### GOAL OF THE EXERCISE
Show the lines of the material that contain the word "escritura".
** DATA FOR REVIEW follows **
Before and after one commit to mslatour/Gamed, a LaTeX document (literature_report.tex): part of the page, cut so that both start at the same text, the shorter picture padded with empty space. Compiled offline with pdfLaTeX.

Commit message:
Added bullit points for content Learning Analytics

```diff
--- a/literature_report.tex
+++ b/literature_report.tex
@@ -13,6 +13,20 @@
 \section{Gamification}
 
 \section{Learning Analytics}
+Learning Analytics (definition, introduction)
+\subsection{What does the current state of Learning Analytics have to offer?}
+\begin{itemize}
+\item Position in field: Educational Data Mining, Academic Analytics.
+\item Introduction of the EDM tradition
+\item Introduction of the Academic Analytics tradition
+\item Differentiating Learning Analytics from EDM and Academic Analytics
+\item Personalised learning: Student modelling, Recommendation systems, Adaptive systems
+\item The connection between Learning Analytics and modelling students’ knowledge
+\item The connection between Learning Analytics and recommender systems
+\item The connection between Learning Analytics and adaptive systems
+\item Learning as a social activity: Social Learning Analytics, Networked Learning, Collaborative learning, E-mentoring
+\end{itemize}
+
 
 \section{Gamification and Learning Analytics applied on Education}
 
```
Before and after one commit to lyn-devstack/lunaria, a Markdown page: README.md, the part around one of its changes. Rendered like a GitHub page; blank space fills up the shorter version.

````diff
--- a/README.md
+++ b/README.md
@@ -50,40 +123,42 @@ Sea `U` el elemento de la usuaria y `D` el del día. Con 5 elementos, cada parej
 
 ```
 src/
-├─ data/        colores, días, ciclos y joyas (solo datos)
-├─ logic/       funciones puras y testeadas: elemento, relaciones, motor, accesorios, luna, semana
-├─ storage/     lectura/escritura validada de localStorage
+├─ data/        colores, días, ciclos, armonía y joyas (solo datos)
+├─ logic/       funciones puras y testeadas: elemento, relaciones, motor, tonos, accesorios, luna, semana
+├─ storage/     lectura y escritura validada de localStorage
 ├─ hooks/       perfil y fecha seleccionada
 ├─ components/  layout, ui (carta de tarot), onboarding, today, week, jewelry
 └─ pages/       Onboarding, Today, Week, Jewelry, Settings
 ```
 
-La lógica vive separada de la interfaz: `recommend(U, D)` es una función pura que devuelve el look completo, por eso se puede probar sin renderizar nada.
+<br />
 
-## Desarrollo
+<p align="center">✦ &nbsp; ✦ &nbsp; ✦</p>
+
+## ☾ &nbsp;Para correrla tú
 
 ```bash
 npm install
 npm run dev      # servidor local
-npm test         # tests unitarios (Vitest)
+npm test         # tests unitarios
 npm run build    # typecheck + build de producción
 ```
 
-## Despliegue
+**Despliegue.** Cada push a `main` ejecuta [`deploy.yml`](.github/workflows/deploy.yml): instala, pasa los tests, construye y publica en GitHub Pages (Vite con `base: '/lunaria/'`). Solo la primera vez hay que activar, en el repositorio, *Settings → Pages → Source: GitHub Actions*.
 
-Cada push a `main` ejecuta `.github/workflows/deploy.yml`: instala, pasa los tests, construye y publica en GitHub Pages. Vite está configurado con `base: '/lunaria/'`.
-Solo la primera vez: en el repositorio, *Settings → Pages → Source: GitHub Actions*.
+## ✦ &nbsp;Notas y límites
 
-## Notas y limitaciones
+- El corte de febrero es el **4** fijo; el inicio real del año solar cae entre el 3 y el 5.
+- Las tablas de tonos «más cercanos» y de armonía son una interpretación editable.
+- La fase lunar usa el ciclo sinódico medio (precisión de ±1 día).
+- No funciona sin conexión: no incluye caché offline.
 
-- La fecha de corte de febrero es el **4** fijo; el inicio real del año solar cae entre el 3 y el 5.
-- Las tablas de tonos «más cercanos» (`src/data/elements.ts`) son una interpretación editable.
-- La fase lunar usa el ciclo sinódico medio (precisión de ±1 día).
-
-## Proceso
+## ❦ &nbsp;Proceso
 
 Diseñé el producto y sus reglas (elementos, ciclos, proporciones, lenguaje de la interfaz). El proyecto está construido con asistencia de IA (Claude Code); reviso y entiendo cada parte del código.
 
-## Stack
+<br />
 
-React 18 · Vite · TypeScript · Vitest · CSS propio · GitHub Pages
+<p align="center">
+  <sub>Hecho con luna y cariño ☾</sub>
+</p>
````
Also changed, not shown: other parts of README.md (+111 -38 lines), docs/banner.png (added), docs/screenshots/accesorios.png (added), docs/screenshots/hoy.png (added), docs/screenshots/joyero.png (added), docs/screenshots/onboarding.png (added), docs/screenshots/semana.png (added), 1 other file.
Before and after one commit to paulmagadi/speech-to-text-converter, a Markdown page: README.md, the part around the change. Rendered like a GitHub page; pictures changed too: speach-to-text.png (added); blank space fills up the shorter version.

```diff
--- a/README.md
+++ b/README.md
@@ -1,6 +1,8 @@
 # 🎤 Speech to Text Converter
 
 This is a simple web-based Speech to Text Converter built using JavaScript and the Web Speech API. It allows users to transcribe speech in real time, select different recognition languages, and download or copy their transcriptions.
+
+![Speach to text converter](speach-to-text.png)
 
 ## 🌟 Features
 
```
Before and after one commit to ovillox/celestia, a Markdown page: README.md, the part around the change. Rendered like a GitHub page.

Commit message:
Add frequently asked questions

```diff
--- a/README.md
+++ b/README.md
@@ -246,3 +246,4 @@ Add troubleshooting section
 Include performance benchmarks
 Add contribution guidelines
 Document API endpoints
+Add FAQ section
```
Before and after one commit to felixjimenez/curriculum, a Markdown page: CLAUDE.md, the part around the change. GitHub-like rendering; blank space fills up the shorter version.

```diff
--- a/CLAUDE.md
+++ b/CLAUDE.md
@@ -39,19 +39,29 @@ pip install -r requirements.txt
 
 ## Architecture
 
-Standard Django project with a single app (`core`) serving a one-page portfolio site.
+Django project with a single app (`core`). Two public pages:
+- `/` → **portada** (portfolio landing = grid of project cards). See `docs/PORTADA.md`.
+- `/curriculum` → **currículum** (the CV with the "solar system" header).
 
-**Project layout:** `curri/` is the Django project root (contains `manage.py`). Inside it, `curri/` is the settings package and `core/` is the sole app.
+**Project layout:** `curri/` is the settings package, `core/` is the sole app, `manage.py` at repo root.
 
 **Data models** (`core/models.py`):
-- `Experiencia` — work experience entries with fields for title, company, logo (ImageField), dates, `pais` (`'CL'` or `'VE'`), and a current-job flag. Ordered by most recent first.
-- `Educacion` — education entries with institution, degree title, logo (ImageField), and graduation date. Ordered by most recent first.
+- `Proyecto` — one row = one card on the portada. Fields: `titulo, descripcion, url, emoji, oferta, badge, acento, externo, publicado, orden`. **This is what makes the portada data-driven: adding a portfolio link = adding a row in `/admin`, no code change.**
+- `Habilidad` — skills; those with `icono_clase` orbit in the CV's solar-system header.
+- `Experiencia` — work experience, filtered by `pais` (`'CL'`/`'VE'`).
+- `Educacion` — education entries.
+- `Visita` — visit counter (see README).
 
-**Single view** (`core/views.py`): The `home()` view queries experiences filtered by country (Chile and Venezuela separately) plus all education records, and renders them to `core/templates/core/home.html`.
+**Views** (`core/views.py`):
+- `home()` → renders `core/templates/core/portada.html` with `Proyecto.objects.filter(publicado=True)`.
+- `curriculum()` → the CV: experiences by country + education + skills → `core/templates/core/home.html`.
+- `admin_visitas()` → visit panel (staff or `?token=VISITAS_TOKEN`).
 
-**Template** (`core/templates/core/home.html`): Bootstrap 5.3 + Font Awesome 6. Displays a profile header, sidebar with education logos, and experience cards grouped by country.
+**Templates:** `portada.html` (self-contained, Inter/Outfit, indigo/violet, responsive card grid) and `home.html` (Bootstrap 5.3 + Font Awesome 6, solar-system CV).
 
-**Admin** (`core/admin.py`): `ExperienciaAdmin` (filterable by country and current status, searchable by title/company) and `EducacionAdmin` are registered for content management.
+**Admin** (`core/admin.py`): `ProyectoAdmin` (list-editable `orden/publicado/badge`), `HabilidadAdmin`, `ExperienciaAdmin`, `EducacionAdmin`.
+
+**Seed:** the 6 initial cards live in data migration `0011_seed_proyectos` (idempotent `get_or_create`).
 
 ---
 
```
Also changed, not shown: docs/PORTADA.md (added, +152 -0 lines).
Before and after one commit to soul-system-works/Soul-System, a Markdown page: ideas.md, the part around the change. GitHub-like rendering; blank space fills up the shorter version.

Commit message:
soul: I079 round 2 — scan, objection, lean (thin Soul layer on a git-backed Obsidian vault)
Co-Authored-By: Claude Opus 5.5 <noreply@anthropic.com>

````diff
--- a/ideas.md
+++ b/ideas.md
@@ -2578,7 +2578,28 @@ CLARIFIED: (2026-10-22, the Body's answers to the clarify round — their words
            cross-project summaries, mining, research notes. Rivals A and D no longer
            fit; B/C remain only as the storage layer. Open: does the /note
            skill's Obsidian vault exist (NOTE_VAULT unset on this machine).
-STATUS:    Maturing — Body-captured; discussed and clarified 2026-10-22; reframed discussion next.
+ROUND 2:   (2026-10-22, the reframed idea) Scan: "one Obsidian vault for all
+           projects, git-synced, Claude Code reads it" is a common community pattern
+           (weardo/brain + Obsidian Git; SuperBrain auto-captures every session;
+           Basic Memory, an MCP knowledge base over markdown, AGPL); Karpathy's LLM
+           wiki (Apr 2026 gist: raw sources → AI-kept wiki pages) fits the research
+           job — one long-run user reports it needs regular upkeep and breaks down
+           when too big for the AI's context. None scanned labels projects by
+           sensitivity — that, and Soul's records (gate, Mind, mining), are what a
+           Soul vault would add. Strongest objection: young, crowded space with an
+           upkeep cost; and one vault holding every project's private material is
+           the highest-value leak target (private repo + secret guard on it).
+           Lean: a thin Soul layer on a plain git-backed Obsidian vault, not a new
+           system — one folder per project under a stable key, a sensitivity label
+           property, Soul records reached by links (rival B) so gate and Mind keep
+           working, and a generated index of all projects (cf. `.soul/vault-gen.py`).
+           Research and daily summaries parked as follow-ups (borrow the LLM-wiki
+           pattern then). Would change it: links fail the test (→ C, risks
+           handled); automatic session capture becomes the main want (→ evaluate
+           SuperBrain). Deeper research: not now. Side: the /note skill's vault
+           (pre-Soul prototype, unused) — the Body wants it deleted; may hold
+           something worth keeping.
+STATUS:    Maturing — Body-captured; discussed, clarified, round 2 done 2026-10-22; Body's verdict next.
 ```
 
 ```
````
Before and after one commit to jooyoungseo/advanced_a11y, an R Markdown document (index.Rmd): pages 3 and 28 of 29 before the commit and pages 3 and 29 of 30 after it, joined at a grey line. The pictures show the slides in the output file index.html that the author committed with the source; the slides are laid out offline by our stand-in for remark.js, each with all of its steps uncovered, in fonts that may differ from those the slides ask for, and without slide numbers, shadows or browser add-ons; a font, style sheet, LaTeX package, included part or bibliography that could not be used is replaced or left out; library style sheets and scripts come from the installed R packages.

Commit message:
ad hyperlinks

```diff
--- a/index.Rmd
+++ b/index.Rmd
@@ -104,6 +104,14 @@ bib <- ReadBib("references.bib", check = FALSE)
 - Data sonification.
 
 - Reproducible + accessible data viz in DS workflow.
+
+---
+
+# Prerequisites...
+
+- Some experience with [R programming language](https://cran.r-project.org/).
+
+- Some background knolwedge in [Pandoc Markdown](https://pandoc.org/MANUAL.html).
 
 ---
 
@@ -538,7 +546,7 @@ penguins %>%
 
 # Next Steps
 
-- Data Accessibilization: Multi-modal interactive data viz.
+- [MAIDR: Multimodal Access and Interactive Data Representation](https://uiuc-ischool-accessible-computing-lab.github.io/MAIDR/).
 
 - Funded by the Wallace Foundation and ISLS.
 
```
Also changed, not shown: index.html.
** End of DATA FOR REVIEW **
### YOUR SOLUTION
-├─ storage/     lectura/escritura validada de localStorage
+├─ storage/     lectura y escritura validada de localStorage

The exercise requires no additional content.